[What to work on]
The records below are to be reproduced exactly, and no picture should appear in the copy.
── Records shown ──
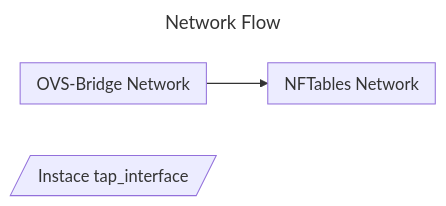
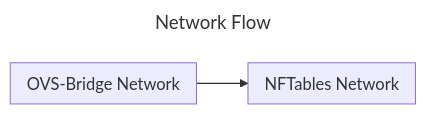
The diagram in Antispam System/README.md (Zai4ikManiak/Cyber-Security-Study), drawn with Mermaid before and after one commit.

Commit message:
modified:   README.md

````diff
--- a/Antispam System/README.md
+++ b/Antispam System/README.md
@@ -3,18 +3,16 @@
 ```mermaid
 ---
 title: Network Flow
 ---
 flowchart LR
     
-    tap_int["Instace tap_interface"]@{ shape: in-out }
-
     subgraph libvirt["OVS-Bridge Network"]
 
     end
 
     subgraph firewall["NFTables Network"]
 
     end
 
     libvirt --> firewall
 ```
````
───
[Exercise output]
The diagram in Antispam System/README.md (Zai4ikManiak/Cyber-Security-Study), drawn with Mermaid before and after one commit.

Commit message:
modified:   README.md

````diff
--- a/Antispam System/README.md
+++ b/Antispam System/README.md
@@ -3,18 +3,16 @@
 ```mermaid
 ---
 title: Network Flow
 ---
 flowchart LR
     
-    tap_int["Instace tap_interface"]@{ shape: in-out }
-
     subgraph libvirt["OVS-Bridge Network"]
 
     end
 
     subgraph firewall["NFTables Network"]
 
     end
 
     libvirt --> firewall
 ```
````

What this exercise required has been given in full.